          Since then, I've had a lawn service, opting for the cheapest I could find, when it became obvious that NONE of them could tell a weed from a flower, no matter how hard I tried to explain myself. Mostly I begged them to be careful, pointing out the danger areas or the delicate blooms that would be lost. Clearly my three years of high school and college Spanish weren't up to the task. Plus every week, it seemed, a different group showed up and I was often at work.
          I lost my my beautiful, eight-foot tall, deep purple clematis, when a giant mower blade decapitated it at ground level. TWICE. My gorgeous orange poppies became victims of a weedwacker, whose operator thought they were thistles. I used to have eight different kinds of hosta. Now I have two. My patch of pachysandra and the long row of day lilies I planted myself are now history. 
         For ten minutes each week, the lawn service came to my house, made more noise than a freight train, moved all my lawn furniture, didn't put it back, then charged me $35 a visit, until I found one that only charged $25. What happened to the kids who used to mow lawns to save money for college? I put an ad in the high school paper once and got ZERO replies. I'd pay a kid $20. The season runs from March through November. That's $720 for my lawn alone. Three lawns is over $2100 to put away for school. Meanwhile, the service was costing me over $1000 easy. Especially when you add the spring and fall rip-offs clean ups.
          Each week the crew would emerge from their truck, like circus clowns climbing out of a car. You can't believe so many people fit into such a small space. They'd open the back of their pick up and pull out industrial strength lawnmowers, more suited to the lawns of Windsor Castle than my tiny plot. One of the mowers was so large that the operator had to stand on it to see over the giant handlebar steering thingy.
          Needless to say, he only had to make two passes of my front yard and he was done. To get into my backyard, he had to use my neighbor's driveway because the space on the side of my garage with the attached porch isn't wide enough. And there's a row of arbor vitae on the other side. I'm sure my neighbor is pleased as punch with that arrangement.
          So, this year, I'm mowing my own lawn again. I got new hips, so why not. But I opted out of a gas or electric powered engine. I'm going green -- nothing to propel the blades but my own power. No noxious fumes. No loud, unmuffled engines. Call me self-righteous, but I will be a better person for doing this.
There's nothing fancy about this rig. But I could trick it out with a grass catcher.

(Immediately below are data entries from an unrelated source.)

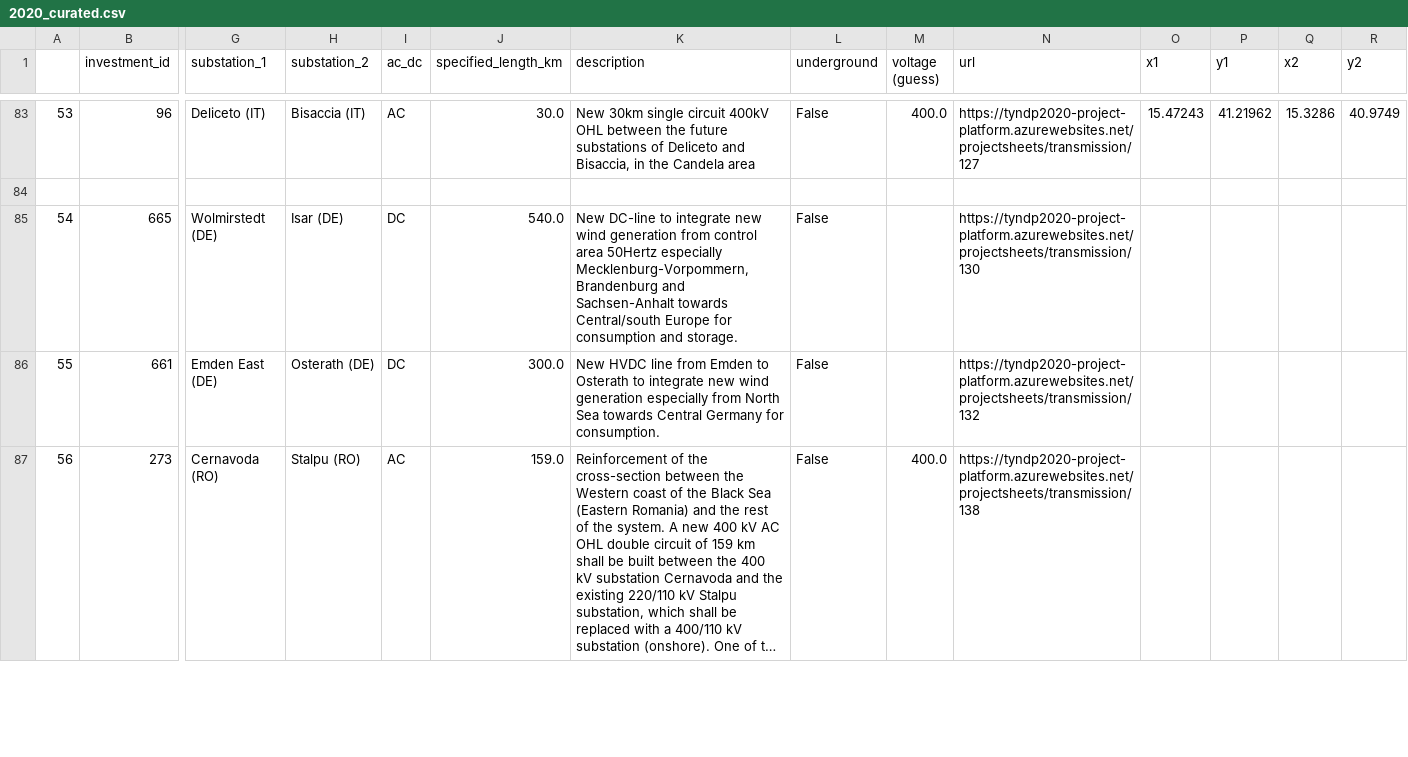
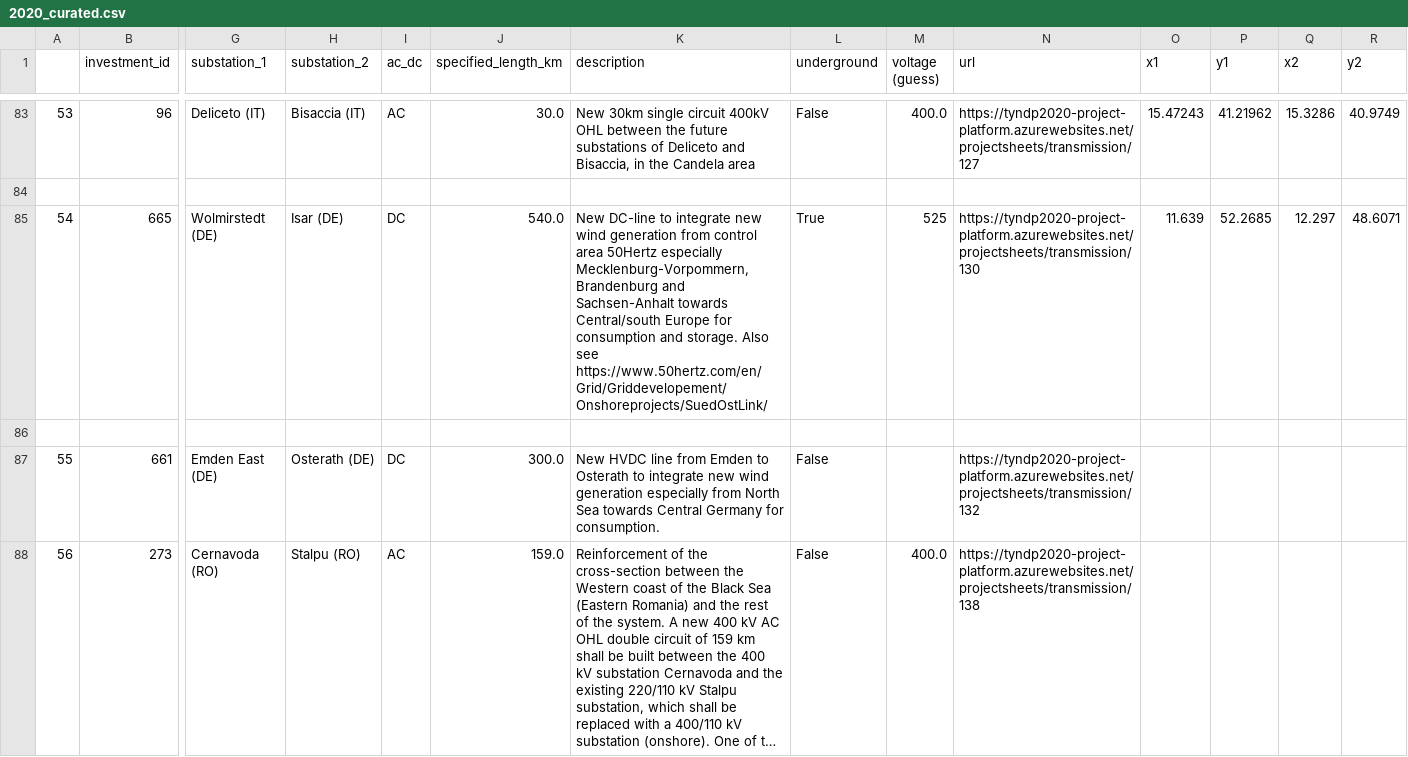
Before and after one commit to grecht/tyndp_to_pypsa, a CSV file: 2020/2020_curated.csv, drawn as a sheet; only a part is shown, gaps mark what is left out; long unchanged cells end in …; rows hold the shown columns only; the diff names each change by its address in the sheet, - before the commit and + after, or states it on an @@ line.

Commit message:
Add project 130

```diff
--- a/2020/2020_curated.csv
+++ b/2020/2020_curated.csv
-K85 (description): …and storage.
+K85 (description): …and storage. Also see https://www.50hertz.com/en/Grid/Griddevelopement/Onshoreprojects/SuedOstLink/
-L85 (underground): False
+L85 (underground): True
-M85 (voltage (guess)): (empty)
+M85 (voltage (guess)): 525
-O85 (x1): (empty)
+O85 (x1): 11.639
-P85 (y1): (empty)
+P85 (y1): 52.2685
-Q85 (x2): (empty)
+Q85 (x2): 12.297
-R85 (y2): (empty)
+R85 (y2): 48.6071
+row 86: (empty)
```
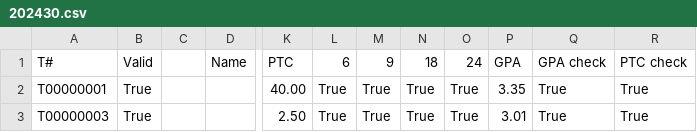
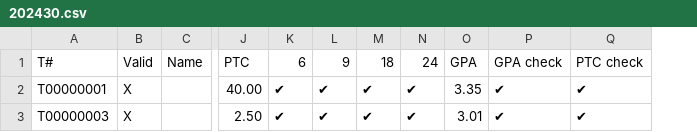
Before and after one commit to andrewwilks295/Automatic_Athletic_Audit_System, a CSV file: 202430.csv, drawn as a sheet; only a part is shown, gaps mark what is left out; removed rows and columns are numbered as before the commit, all else as after; the diff names each change by its address in the sheet, - before the commit and + after, or states it on an @@ line.

```diff
--- a/202430.csv
+++ b/202430.csv
-column C, empty
-B2:B3 (Valid): True
+B2:B3 (Valid): X
-K2:K3 (6): True
+K2:K3 (6): ✔
-L2:L3 (9): True
+L2:L3 (9): ✔
-M2:M3 (18): True
+M2:M3 (18): ✔
-N2:N3 (24): True
+N2:N3 (24): ✔
-P2:P3 (GPA check): True
+P2:P3 (GPA check): ✔
-Q2:Q3 (PTC check): True
+Q2:Q3 (PTC check): ✔
```
Also changed, not shown: 3 other files.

Grass is cut as only a handmower can cut it. Badly. Now it's time to rake the lawn.

Naturally, pushing a mower, instead of being pulled along behind it at breathtaking speeds, takes some getting used to. I started out shortly after nine this morning. It's almost 1:00 PM and I haven't finished the back yard yet, what with the time outs to check my email, etc. It also took me a minute or two and a couple of phone calls to figure out how to get the blades low enough to actually cut the grass and not just nip the tops off. And I think I should invest in a grass catcher.
          Yes. There will be photos. Here's a link to a guy who bought a solar-powered lawn mower. I thought it was a great idea until I heard the noise it made. That sound is as bad as exhaust fumes.   
          UPDATE: Working in twenty minute increments, I finished mowing the lawn in just three days. Have I mentioned that the mower needs a grass catcher? An edger and some dandelion killer would help, too. The good news is that by lowering my standards, this is doable. 


Donna said...

Cliff mows most of our yards with a riding mower and sometimes even with the John Deere tractor. However, I refuse to let him near any of my flowers or trees. I push mow my back yard because of all the flowers, and I push-mow around the trees in the front yard so he won't get too close. If it were up to him, there would not be a flower or tree in any yard of his.

Mrs. L said...